In recent years, Youngblood has created several new series that depict, in large, colorful paintings, stems of cotton, oyster shells or pelicans. These images are not meant to be clichés but iconic symbols of life in Louisiana and the South. Her paintings of cotton bolls, for instance, call to mind her early life on a cotton plantation.

“My great-grandfather farmed cotton and my grandfather farmed cotton,” she said in a 2015 public television interview. “I’ve always had a connection with cotton, the smell of cotton, watching the process of it, watching the farmers plant the seeds, watching it grow into a flower, the harvesting.”

Faulkner was right. Youngblood’s family past is not past at all, but lives on in her paintings.

For more information about Youngblood and her art, visit

(Left) “Cotton on Rainbow Quilt” by Caroline Youngblood. In recent years, Youngblood has created several new series that depict in large, colorful paintings, stems of cotton, oyster shells or pelicans – all iconic symbols of life in Louisiana and the South. Her paintings of cotton bolls over collaged, early 20th-century plantation store receipts call to mind her early life surrounded by cotton fields on Breston Plantation near Riverton in North Louisiana.

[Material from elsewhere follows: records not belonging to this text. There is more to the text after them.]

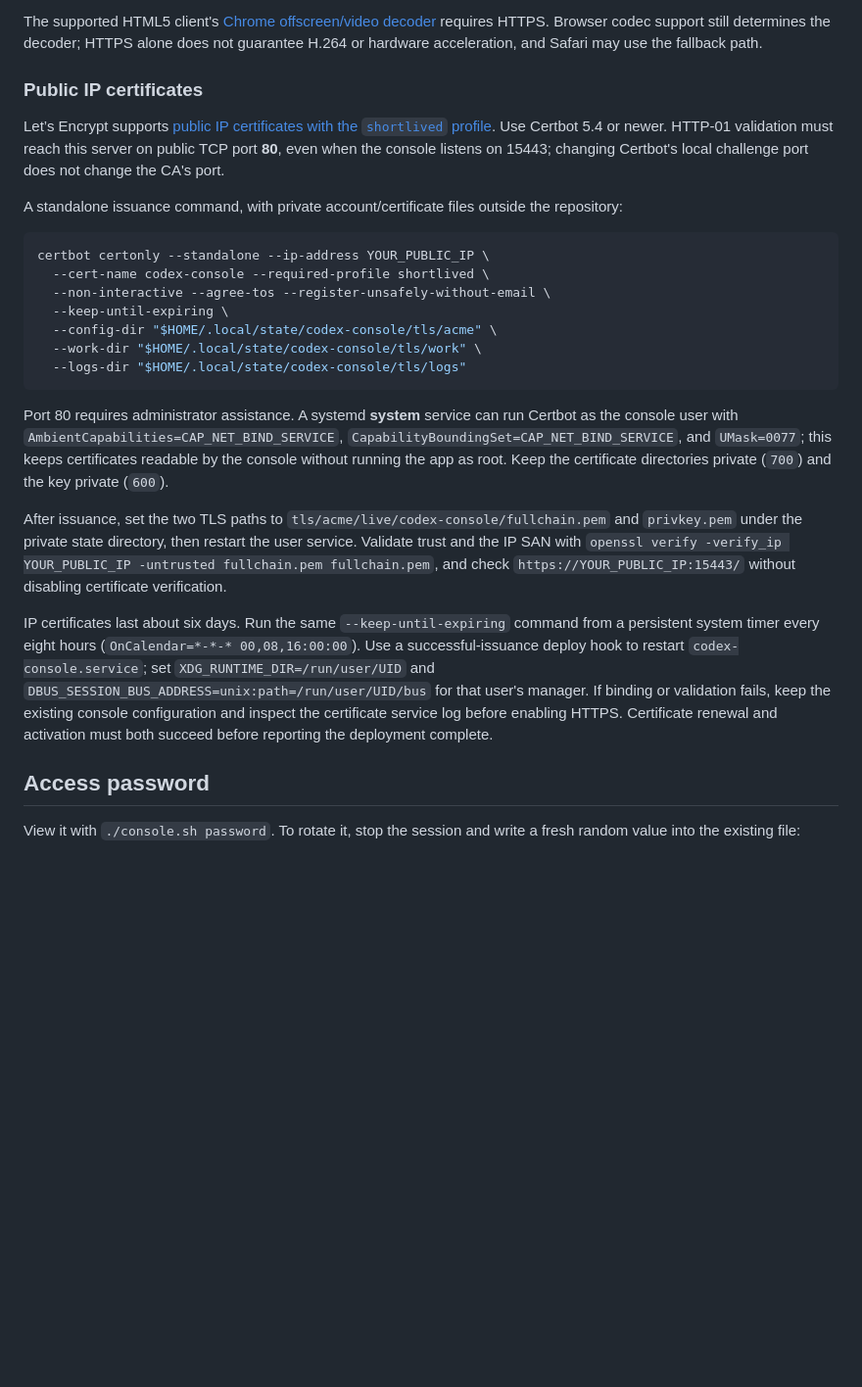
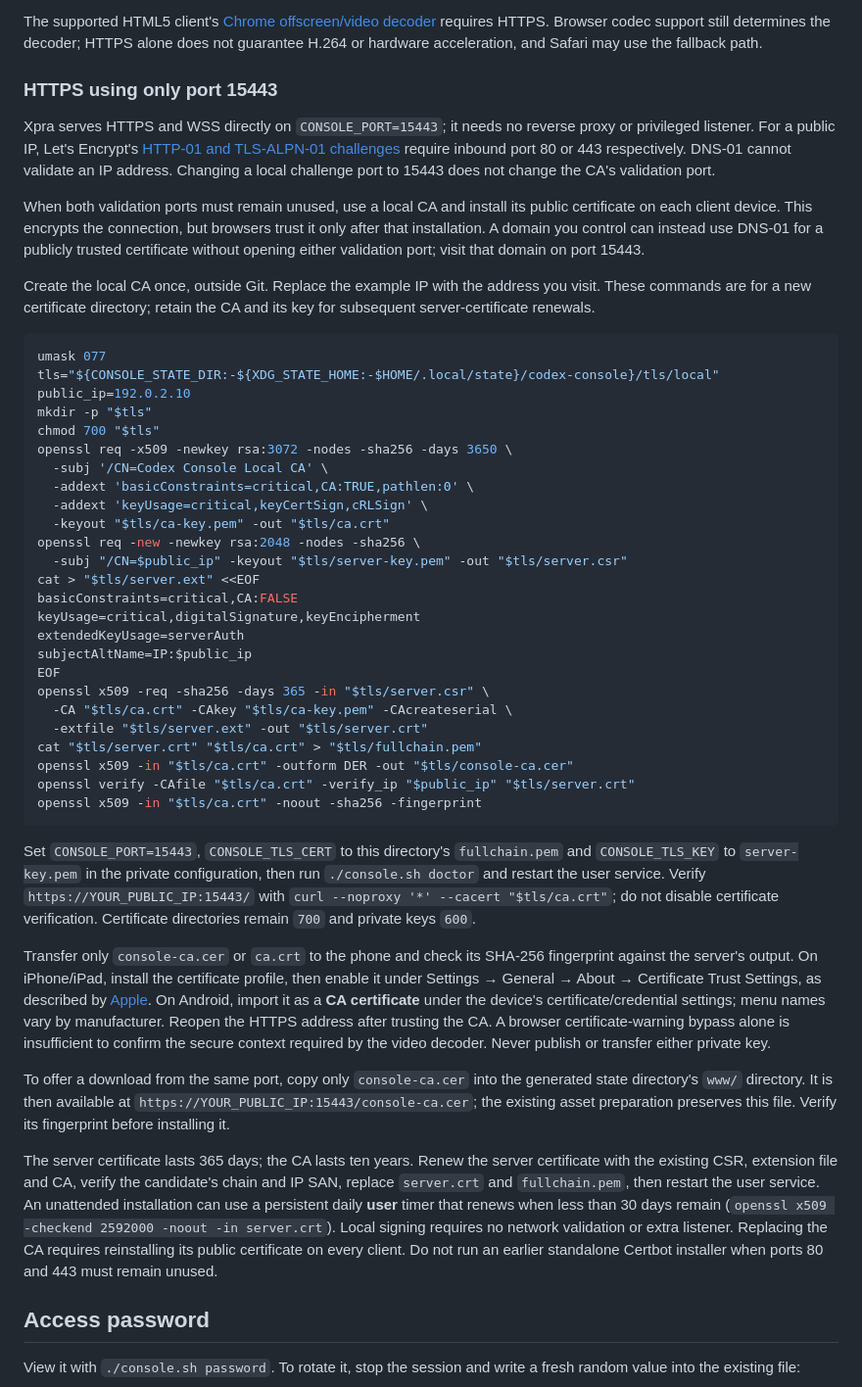
Before and after one commit to shenmuegit/codex-console, a Markdown page: docs/configuration.md, the part around the change. Shown at 98% size. Rendered like a GitHub page; blank space fills up the shorter version.

Commit message:
docs: configure HTTPS and local renewal using only port 15443

````diff
--- a/docs/configuration.md
+++ b/docs/configuration.md
@@ -91,27 +91,49 @@ Use a certificate trusted by the browser for the hostname you visit, keep the ke
 
 The supported HTML5 client's [Chrome offscreen/video decoder](https://github.com/Xpra-org/xpra-html5/blob/master/html5/js/OffscreenDecodeWorkerHelper.js) requires HTTPS. Browser codec support still determines the decoder; HTTPS alone does not guarantee H.264 or hardware acceleration, and Safari may use the fallback path.
 
-### Public IP certificates
+### HTTPS using only port 15443
 
-Let’s Encrypt supports [public IP certificates with the `shortlived` profile](https://letsencrypt.org/2026/03/11/shorter-certs-certbot). Use Certbot 5.4 or newer. HTTP-01 validation must reach this server on public TCP port **80**, even when the console listens on 15443; changing Certbot's local challenge port does not change the CA's port.
+Xpra serves HTTPS and WSS directly on `CONSOLE_PORT=15443`; it needs no reverse proxy or privileged listener. For a public IP, Let's Encrypt's [HTTP-01 and TLS-ALPN-01 challenges](https://letsencrypt.org/docs/challenge-types/) require inbound port 80 or 443 respectively. DNS-01 cannot validate an IP address. Changing a local challenge port to 15443 does not change the CA's validation port.
 
-A standalone issuance command, with private account/certificate files outside the repository:
+When both validation ports must remain unused, use a local CA and install its public certificate on each client device. This encrypts the connection, but browsers trust it only after that installation. A domain you control can instead use DNS-01 for a publicly trusted certificate without opening either validation port; visit that domain on port 15443.
+
+Create the local CA once, outside Git. Replace the example IP with the address you visit. These commands are for a new certificate directory; retain the CA and its key for subsequent server-certificate renewals.
 
 ```bash
-certbot certonly --standalone --ip-address YOUR_PUBLIC_IP \
-  --cert-name codex-console --required-profile shortlived \
-  --non-interactive --agree-tos --register-unsafely-without-email \
-  --keep-until-expiring \
-  --config-dir "$HOME/.local/state/codex-console/tls/acme" \
-  --work-dir "$HOME/.local/state/codex-console/tls/work" \
-  --logs-dir "$HOME/.local/state/codex-console/tls/logs"
+umask 077
+tls="${CONSOLE_STATE_DIR:-${XDG_STATE_HOME:-$HOME/.local/state}/codex-console}/tls/local"
+public_ip=192.0.2.10
+mkdir -p "$tls"
+chmod 700 "$tls"
+openssl req -x509 -newkey rsa:3072 -nodes -sha256 -days 3650 \
+  -subj '/CN=Codex Console Local CA' \
+  -addext 'basicConstraints=critical,CA:TRUE,pathlen:0' \
+  -addext 'keyUsage=critical,keyCertSign,cRLSign' \
+  -keyout "$tls/ca-key.pem" -out "$tls/ca.crt"
+openssl req -new -newkey rsa:2048 -nodes -sha256 \
+  -subj "/CN=$public_ip" -keyout "$tls/server-key.pem" -out "$tls/server.csr"
+cat > "$tls/server.ext" <<EOF
+basicConstraints=critical,CA:FALSE
+keyUsage=critical,digitalSignature,keyEncipherment
+extendedKeyUsage=serverAuth
+subjectAltName=IP:$public_ip
+EOF
+openssl x509 -req -sha256 -days 365 -in "$tls/server.csr" \
+  -CA "$tls/ca.crt" -CAkey "$tls/ca-key.pem" -CAcreateserial \
+  -extfile "$tls/server.ext" -out "$tls/server.crt"
+cat "$tls/server.crt" "$tls/ca.crt" > "$tls/fullchain.pem"
+openssl x509 -in "$tls/ca.crt" -outform DER -out "$tls/console-ca.cer"
+openssl verify -CAfile "$tls/ca.crt" -verify_ip "$public_ip" "$tls/server.crt"
+openssl x509 -in "$tls/ca.crt" -noout -sha256 -fingerprint
 ```
 
-Port 80 requires administrator assistance. A systemd **system** service can run Certbot as the console user with `AmbientCapabilities=CAP_NET_BIND_SERVICE`, `CapabilityBoundingSet=CAP_NET_BIND_SERVICE`, and `UMask=0077`; this keeps certificates readable by the console without running the app as root. Keep the certificate directories private (`700`) and the key private (`600`).
+Set `CONSOLE_PORT=15443`, `CONSOLE_TLS_CERT` to this directory's `fullchain.pem` and `CONSOLE_TLS_KEY` to `server-key.pem` in the private configuration, then run `./console.sh doctor` and restart the user service. Verify `https://YOUR_PUBLIC_IP:15443/` with `curl --noproxy '*' --cacert "$tls/ca.crt"`; do not disable certificate verification. Certificate directories remain `700` and private keys `600`.
 
-After issuance, set the two TLS paths to `tls/acme/live/codex-console/fullchain.pem` and `privkey.pem` under the private state directory, then restart the user service. Validate trust and the IP SAN with `openssl verify -verify_ip YOUR_PUBLIC_IP -untrusted fullchain.pem fullchain.pem`, and check `https://YOUR_PUBLIC_IP:15443/` without disabling certificate verification.
+Transfer only `console-ca.cer` or `ca.crt` to the phone and check its SHA-256 fingerprint against the server's output. On iPhone/iPad, install the certificate profile, then enable it under Settings → General → About → Certificate Trust Settings, as described by [Apple](https://support.apple.com/en-us/102390). On Android, import it as a **CA certificate** under the device's certificate/credential settings; menu names vary by manufacturer. Reopen the HTTPS address after trusting the CA. A browser certificate-warning bypass alone is insufficient to confirm the secure context required by the video decoder. Never publish or transfer either private key.
 
-IP certificates last about six days. Run the same `--keep-until-expiring` command from a persistent system timer every eight hours (`OnCalendar=*-*-* 00,08,16:00:00`). Use a successful-issuance deploy hook to restart `codex-console.service`; set `XDG_RUNTIME_DIR=/run/user/UID` and `DBUS_SESSION_BUS_ADDRESS=unix:path=/run/user/UID/bus` for that user's manager. If binding or validation fails, keep the existing console configuration and inspect the certificate service log before enabling HTTPS. Certificate renewal and activation must both succeed before reporting the deployment complete.
+To offer a download from the same port, copy only `console-ca.cer` into the generated state directory's `www/` directory. It is then available at `https://YOUR_PUBLIC_IP:15443/console-ca.cer`; the existing asset preparation preserves this file. Verify its fingerprint before installing it.
+
+The server certificate lasts 365 days; the CA lasts ten years. Renew the server certificate with the existing CSR, extension file and CA, verify the candidate's chain and IP SAN, replace `server.crt` and `fullchain.pem`, then restart the user service. An unattended installation can use a persistent daily **user** timer that renews when less than 30 days remain (`openssl x509 -checkend 2592000 -noout -in server.crt`). Local signing requires no network validation or extra listener. Replacing the CA requires reinstalling its public certificate on every client. Do not run an earlier standalone Certbot installer when ports 80 and 443 must remain unused.
 
 ## Access password
 
````
Also changed, not shown: docs/zh-CN/configuration.md (+35 -13 lines).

(Right) “Couples in Front of the Bentley Hotel, Alexandria, La., 1947”

(Bottom) “Aunt Georgia, 1928”

In June 2011, Youngblood began working on “Found in Riverton,” a series of large and colorful paintings created after she found in her family home at Breston Plantation recipes and other ephemera that her grandmother had saved during and after WWII. Youngblood used these artifacts to create geometric collaged abstractions beneath painted images from magazines and family photographs.


Exhibitions and Events

New Orleans through May 21

New Orleans Museum of Art, “A Life of Seduction: Venice in the 1700s.” Through magnificent 18th century paintings and objets d’art see the grandeur and pageantry of life and celebration in Venice, Italy, during the 1700s, City Park, 1 Collins Deboll Circle, 504-658-4100,

Shreveport through Nov. 11, 2018

R. W. Norton Art Gallery, “Enlist! Art Goes to War, 1914-1918.” See what life was like in Shreveport and Caddo Parish during World War I and how artistic posters were used to urge men to enlist, women to become nurses and join the Red Cross, 4747 Creswell Ave., 318-865-4201,

Lafayette through Aug. 12

Paul and Lulu Hilliard University Art Museum, “Spiritual Journeys: Homemade Art from the Becky and Wyatt Collins Collection.” An impressive encyclopedic survey of Southern self-taught, outsider, fold and visionary art, 710 East St. Mary Blvd., 337-482-0811,

Alexandria June 2 through Aug. 26

Alexandria Museum of Art, “Painting a Nation: Hudson River School.” These singularly American Hudson River School landscapes explore the romantic and idyllic glory of rural 19th century America, 933 Second St., 318-443-3458,

Monroe through July

Masur Museum of Art, “54th Annual Juried Competition.” This annual competitive art exhibit showcases contemporary artists from throughout the United States, 1400 South Grand St., 318-329-2237,

Baton Rouge through Sept.

LSU Museum of Art, “When the Water Rises: Paintings by Julie Heffernan.” Allegorical paintings depict alternative and imaginary human habitats in response to environmental disasters,100 Lafayette St., 225-389-7200,

Lake Charles April 6 through May 12

Shearman Fine Arts Center, McNeese State University, “30th Annual McNeese National Works on Paper Exhibition.” The annual juried show features art works on paper created by artists from across the nation, 4205 Ryan St., 337-475-5060,


Categories: Spotlights, Theatre + Art